The next step was to alter the format of the anchor tags. Instead of containing a void function in the onclick, the anchor tag would contain a regularly-formatted location in the href attribute. Thus,

<a href="javascript:void(0);" onclick="TSPurchase.Load({aId:123, bId:57975, cId:8088182});">Buy Now</a>


<a href="http://app.topspin.net/store/burningtag/123/largetshirt?aId=123&cId=8088182&wId=12745">Buy Now</a>


The Javascript that would initialize the page now would perform an additional step: look at all the links, and any link with an href pointing to app.topspin.net/store would be rewritten to resemble the old format. If the script did not run or was not present, the user would simply be linked to a static page containing the offer. The page where the user ended up would always have everything necessary to initiate and complete a transaction.


By using URL shortening and analytics platforms like awe.sm or bit.ly, these lengthy URLs could be shortened to simple URLs like



Thus, you could tweet a link or include it in an email – and that link would take you to the static page which also opened the purchase flow. We also found that these links could be IM’d and work as expected. Thus, any possible form of communication on the internet which could transmit a URL – the web, email, instant messenger connections, etc, could be the first step to kick off a purchase via Topspin. This made purchasing function at internet scale.



The next improvement was to change the Flash purchase flow to HTML. This allowed the purchase flow to show up on all mobile platforms, most notably iOS. However, by placing HTML directly in the page, the exposure to errant CSS was increased. In a pure HTML solution, there would remain some uncertainty about cross-site communication – especially at that point, when several browser releases were moving towards beta.


To minimize these concerns, the purchase flow would be wrapped in an iframe, successfully insulating the purchase flow from errant CSS. What little HTML that remained as an injected element was more directly targeted via Topspin’s injected CSS, which reduced problems of local stylesheets overwriting Topspin stylesheets.

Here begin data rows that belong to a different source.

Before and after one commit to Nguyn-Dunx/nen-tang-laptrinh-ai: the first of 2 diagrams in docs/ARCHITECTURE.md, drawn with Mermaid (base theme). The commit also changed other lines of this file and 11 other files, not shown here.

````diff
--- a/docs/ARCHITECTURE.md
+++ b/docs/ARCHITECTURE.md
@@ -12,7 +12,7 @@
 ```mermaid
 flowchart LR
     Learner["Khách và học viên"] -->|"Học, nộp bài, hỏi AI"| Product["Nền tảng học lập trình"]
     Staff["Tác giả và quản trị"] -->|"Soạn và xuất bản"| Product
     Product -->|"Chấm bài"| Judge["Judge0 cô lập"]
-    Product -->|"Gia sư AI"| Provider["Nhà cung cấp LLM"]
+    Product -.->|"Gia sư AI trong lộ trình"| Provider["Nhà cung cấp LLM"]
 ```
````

At this point, the purchase flow could be directly accessed – which was what was used in the case of many mobile browsers. Instead of showing a lightboxed overlay, the browser would push through directly to the purchase flow page (in essence, viewing the contents of the iframe directly). The mobile use case was solved cleanly.

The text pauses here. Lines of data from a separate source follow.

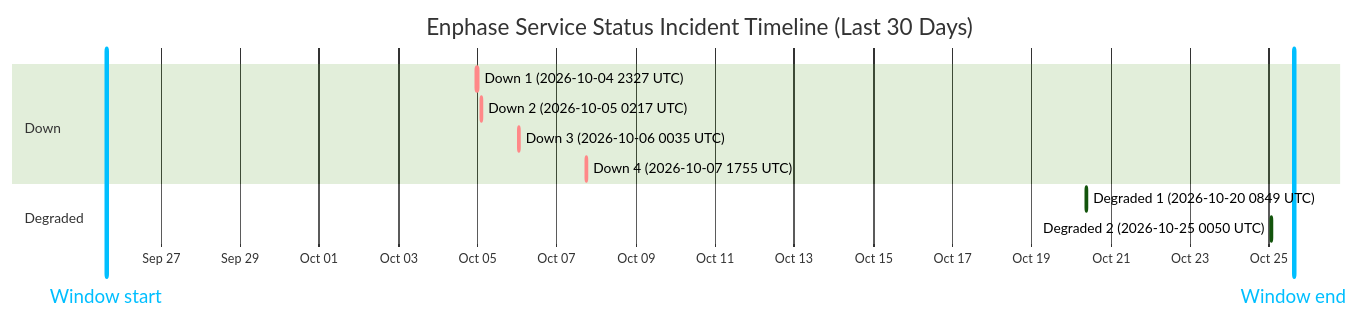
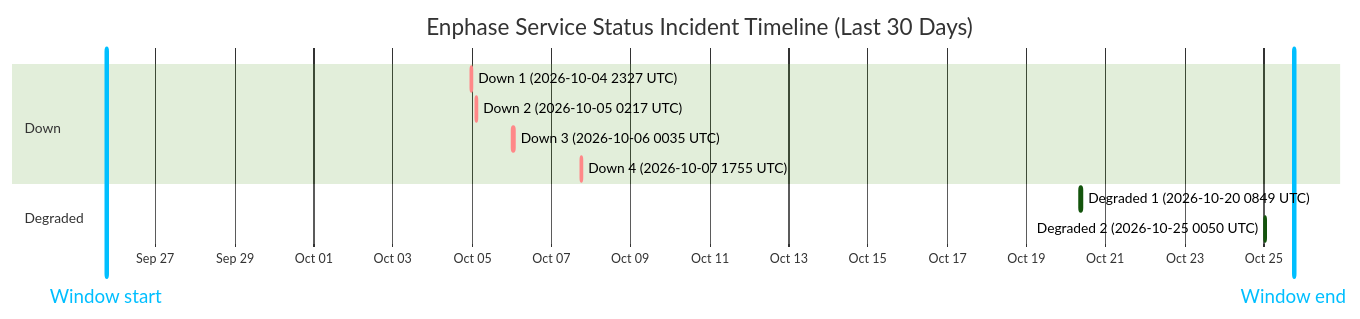
The diagram in wiki/Service-Status-History.md (barneyonline/ha-enphase-energy), drawn with Mermaid (forest theme) before and after one commit. The commit also changed other lines of this file and 3 other files, not shown here.

````diff
--- a/wiki/Service-Status-History.md
+++ b/wiki/Service-Status-History.md
@@ -14,16 +14,16 @@
 ```mermaid
 gantt
     title Enphase Service Status Incident Timeline (Last 30 Days)
     dateFormat  YYYY-MM-DDTHH:mm:ss
     axisFormat  %b %d
-    Window start :vert, window-start, 2026-09-25T14:48:51, 0ms
-    Window end :vert, window-end, 2026-10-25T14:48:51, 0ms
+    Window start :vert, window-start, 2026-09-25T18:08:02, 0ms
+    Window end :vert, window-end, 2026-10-25T18:08:02, 0ms
     section Down
     Down 1 (2026-10-04 2327 UTC) :crit, down-1, 2026-10-04T23:27:34, 60m
     Down 2 (2026-10-05 0217 UTC) :crit, down-2, 2026-10-05T02:17:30, 60m
     Down 3 (2026-10-06 0035 UTC) :crit, down-3, 2026-10-06T00:35:21, 60m
     Down 4 (2026-10-07 1755 UTC) :crit, down-4, 2026-10-07T17:55:16, 60m
     section Degraded
     Degraded 1 (2026-10-20 0849 UTC) :active, degraded-1, 2026-10-20T08:49:49, 60m
     Degraded 2 (2026-10-25 0050 UTC) :active, degraded-2, 2026-10-25T00:50:01, 60m
 ```
````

The remaining piece was to allow purchases on Facebook. Unfortunately, there was no multi-purpose solution available here – Facebook remains a protected experience. There was not a short, highly leveraged path to solution. The only way to solve this was to build a full store application for Facebook. The store application would draw offers against an open offers API provided by Topspin, and display its purchase flow via the UI conventions of Facebook. The store has since seen revisions, but capturing sales in Facebook ultimately required a much more involved build-out.




As with all commerce tools, work is never done and there will be ongoing efforts to improve for as long as Topspin exists. Reducing friction is a primary goal. However, the work done by Burning Tag in the last couple years has resulted in a highly differentiated solution. Users of Topspin’s suite of tools now are able to transact anywhere on their own site (burningtag.com vs burningtag.myshoppingcart.com). Integrations are simple – a single script tag and an anchor tag (which continues to evolve, but remains the same small-footprint embed). The presentation is robust and not very vulnerable to errant local CSS files, keeping integration light. The transaction can work anywhere – a web browser, your phone, an iPad – and on non iOS devices as well. Finally,  transactions can be started anywhere a link can be displayed. Transactions are now internet-scale. Through all of this, the number of unintentionally abandoned purchases (due to device capability or page environment) are reduced, which has helped overall conversion.